But the distinction between folk religions and their opposites also crumbles the minute you try to apply it. How can Dennett be sure that adherents to folk religions believe in a more concrete way than, say, Episcopalians? Natives might pay lip service, too. They might not really believe that sacrificing an ox willbring rain; they might do it merely because it is done, or because they don’t know what else to do. With typical honesty, Dennett acknowledges the dilemma, quoting a prominent anthropologist who observed that he never knew, when asking informants about their religious practices, whether they told him what they thought they were supposed to say or what they really believed.

And so, in the end, Dennett gives up. When it comes to interpreting what people say about religion, he writes, “everybody is an outsider” (his italics), the natives and the anthropologists, the religious and the scientifically minded. Why? “Because religious avowals concern matters that are beyond observation, beyond meaningful test, so the only thing anybody can go on is religious behavior.” He closes his chapter and moves on. He does not seem concerned that he has just admitted the impossibility of distinguishing religion from everything else. Nor does he worry that this admission undermines the ambition of his book, which is to explain the biological rationale for religion, not to propose a grand theory of culture.

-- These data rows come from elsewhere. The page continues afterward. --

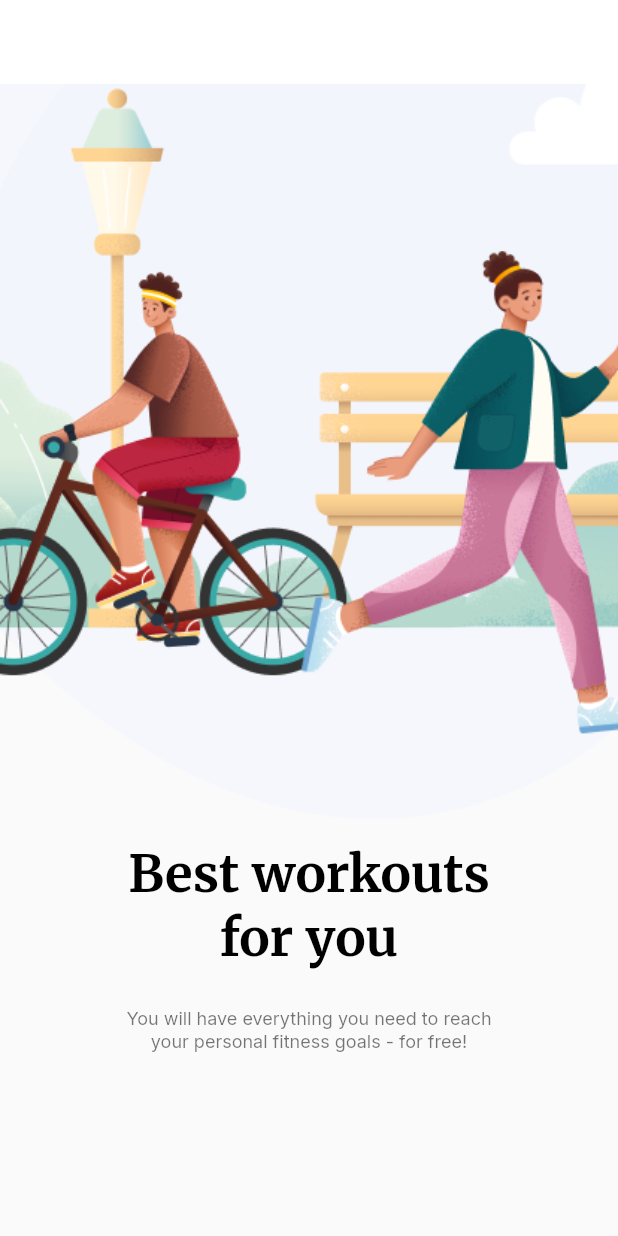
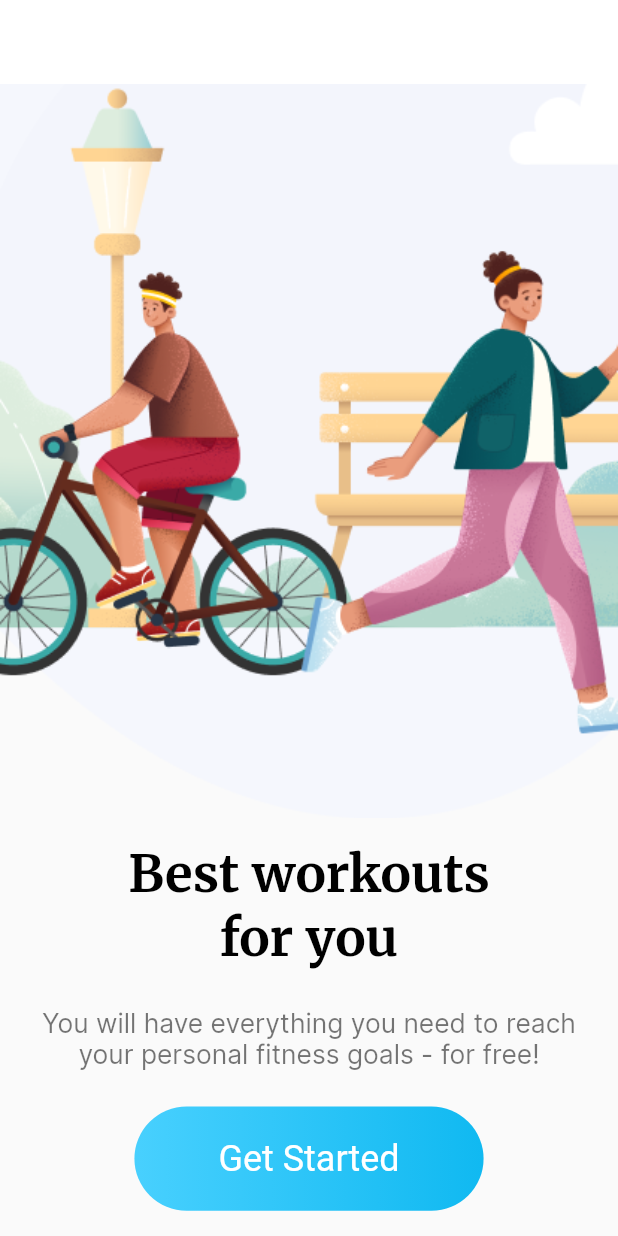
Before and after one commit to ImrulEmon/Health-Fitness, a Flutter app: the screen it shows after launch, on a phone screen of 412 x 824 dp. Run offline on Flutter 3.47's test engine with Material 2 defaults, Android fonts, the phone set to English and light mode, and no system bars; our stand-ins replace google_fonts.

```diff
--- a/lib/constants/colors.dart
+++ b/lib/constants/hl_constants.dart
@@ -17,3 +17,7 @@ const double paddingDft = 16.0;
 // ===== Images =====
 
 String onboardImg = 'assets/images/onboaredPic.png';
+String menuIcon = 'assets/images/menu-icon.png';
+String avaterImg = 'assets/images/avater.png';
+
+// ===== Media Quary =====
--- a/lib/main.dart
+++ b/lib/main.dart
@@ -2,7 +2,7 @@ import 'package:flutter/material.dart';
 import 'package:flutter/services.dart';
 
 import 'screens/onboarding_page.dart';
-import './constants/colors.dart';
+import 'constants/hl_constants.dart';
 
 void main() {
   runApp(const MyApp());
@@ -20,9 +20,12 @@ class MyApp extends StatelessWidget {
       title: 'Health Fitness',
       theme: ThemeData(
         primarySwatch: Colors.green,
+        backgroundColor: hlBgc,
         appBarTheme: const AppBarTheme(
+          backgroundColor: hlBgc,
+          foregroundColor: Colors.black,
+          centerTitle: true,
           iconTheme: IconThemeData(color: Colors.black),
-          color: hlBgc,
           elevation: 0,
         ),
         textTheme: const TextTheme(
--- a/lib/screens/onboarding_page.dart
+++ b/lib/screens/onboarding_page.dart
@@ -1,6 +1,7 @@
 import 'package:google_fonts/google_fonts.dart';
 import 'package:flutter/material.dart';
-import '../constants/colors.dart';
+import 'package:health_fitness/screens/home_page.dart';
+import '../constants/hl_constants.dart';
 
 class OnboardingPage extends StatelessWidget {
   const OnboardingPage({super.key});
@@ -33,9 +34,36 @@ class OnboardingPage extends StatelessWidget {
           Text(
             'You will have everything you need to reach\nyour personal fitness goals - for free!',
             style: GoogleFonts.inter(
-              textStyle: textTheme.caption,
+                textStyle: textTheme.caption, fontSize: paddingDft * 1.1),
+            textAlign: TextAlign.center,
+          ),
+          const SizedBox(
+            height: paddingDft * 1.5,
+          ),
+          GestureDetector(
+            onTap: () {
+              Navigator.push(
+                context,
+                MaterialPageRoute(builder: (context) => const HomePage()),
+              );
+            },
+            child: Container(
+              padding: const EdgeInsets.symmetric(
+                horizontal: paddingDft * 3.5,
+                vertical: paddingDft * 1.3,
+              ),
+              decoration: BoxDecoration(
+                  gradient: const LinearGradient(
+                      colors: [Color(0xFF48D0FE), Color(0xFF10B9F1)]),
+                  borderRadius: BorderRadius.circular(40.0)),
+              child: const Text(
+                'Get Started',
+                style: TextStyle(
+                  color: Colors.white,
+                  fontSize: 24.0,
+                ),
+              ),
             ),
-            textAlign: TextAlign.center,
           ),
         ],
       ),
```
Also changed, not shown: lib/screens/home_page.dart (+55 -0 lines), lib/widgets/circle_avater_widget.dart (added, +17 -0 lines), pubspec.yaml (+4 -4 lines), assets/fonts/Inter-Regular.ttf (added), assets/images/avater.png (added), assets/images/menu-icon.png (added).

Dennett is not the first writer to find himself going around in this particular circle. As soon as travelers began returning from far-off lands with reports of aboriginal religions, philosophers grasped that the anthropology of religion had a definitional problem on its hands. Could Buddhism, whose God is synonymous with reality, be classed with Christianity, whose God descends to earth in human form? What percentage of pre-modern forms of worship involved religion (praying to God or gods) and to what degree could they be construed as proto-science (trying to control the elements)? Were non-Western creeds crudely nonmetaphorical, or did the white men who wrote about them know too little about their informants not to wrench their statements out of context? Ludwig Wittgenstein once mocked J.G. Frazer, author of the classic Golden Bough, for “narrowness of spiritual life,” because he turned the religions he anatomized into “stupidities” as arid as himself.

Faced with these dilemmas, philosophers concluded that there was only one way to tell religion from other apparent aberrations. Religion, they said, is what makes people feel religious. It puts them in touch with the Infinite or with what Freud called “the oceanic feeling.” Defining religion as an experience, however, puts us back into the old Kantian world in which science goes here and religion goes there. An experiential definition of religion renders it impervious to empirical observation. You can never prove that someone feels religious, so you can never prove that something is a religion. The philosopher Søren Kierkegaard took this idea even further, saying that the nonreligious could never understand the truth of religion, because religious experience could be understood only subjectively, not objectively.

Why didn’t Dennett try to wriggle out of the belief trap by basing his definition of religion on experience, as other philosophers have done? He couldn’t, or wouldn’t, because for him, consciousness is an illusion, and that position doesn’t leave much room for subjectivity, either. Religion is another illusion; that’s the spell he has come to break. You don’t banish a chimera by granting that it is real. You have to explain it away by revealing a) its nature and b) its purpose. And if you’re a hard-core evolutionist, as Dennett is, those can be only a) biological and b) survival. Whether the religious meme enhances our survival or its own—and what exactly it means to say that a nonbiological agent has the power to ensure its own survival—are two other enormous questions Dennett raises in this book. They deserve an essay of their own (and, sometime soon, will get it).